WORK ORDER:
Collect each line of the records containing the string "code".

╭─ DATA

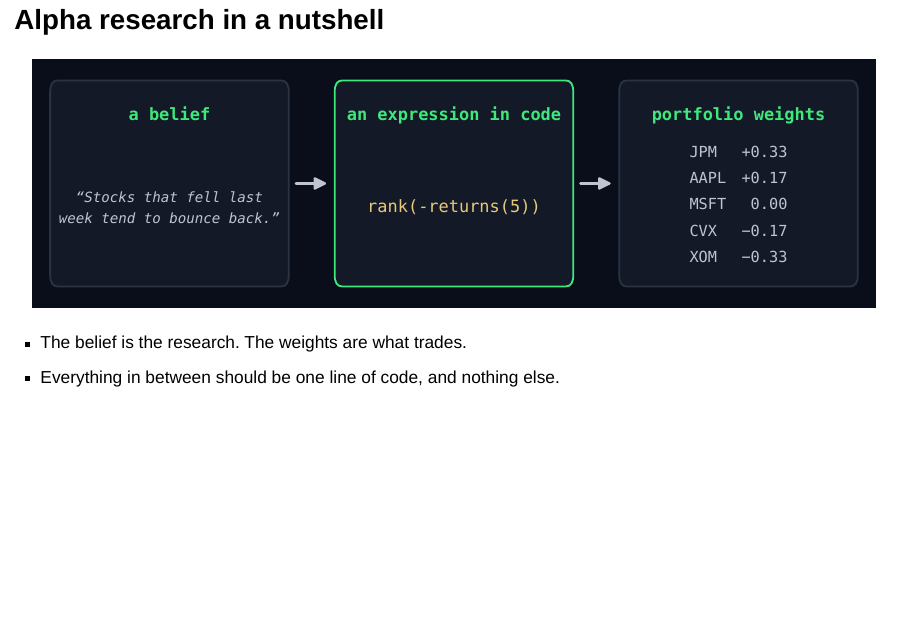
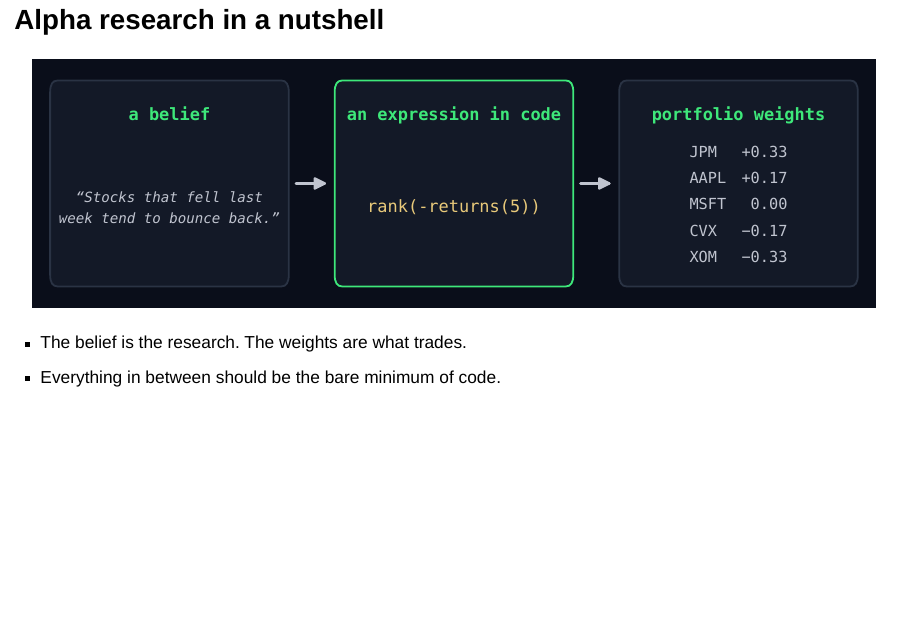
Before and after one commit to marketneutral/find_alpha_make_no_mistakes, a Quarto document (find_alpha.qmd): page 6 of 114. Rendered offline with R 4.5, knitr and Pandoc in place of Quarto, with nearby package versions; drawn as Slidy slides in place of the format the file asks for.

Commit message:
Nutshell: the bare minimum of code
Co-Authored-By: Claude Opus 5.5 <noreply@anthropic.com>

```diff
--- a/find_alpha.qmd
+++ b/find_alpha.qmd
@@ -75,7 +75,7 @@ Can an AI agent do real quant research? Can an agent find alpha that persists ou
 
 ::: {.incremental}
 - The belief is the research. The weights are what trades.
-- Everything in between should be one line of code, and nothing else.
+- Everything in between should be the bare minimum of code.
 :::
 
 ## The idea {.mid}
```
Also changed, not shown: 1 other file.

╰─

WRITTEN ANSWER:
Nutshell: the bare minimum of code
-- Everything in between should be one line of code, and nothing else.
+- Everything in between should be the bare minimum of code.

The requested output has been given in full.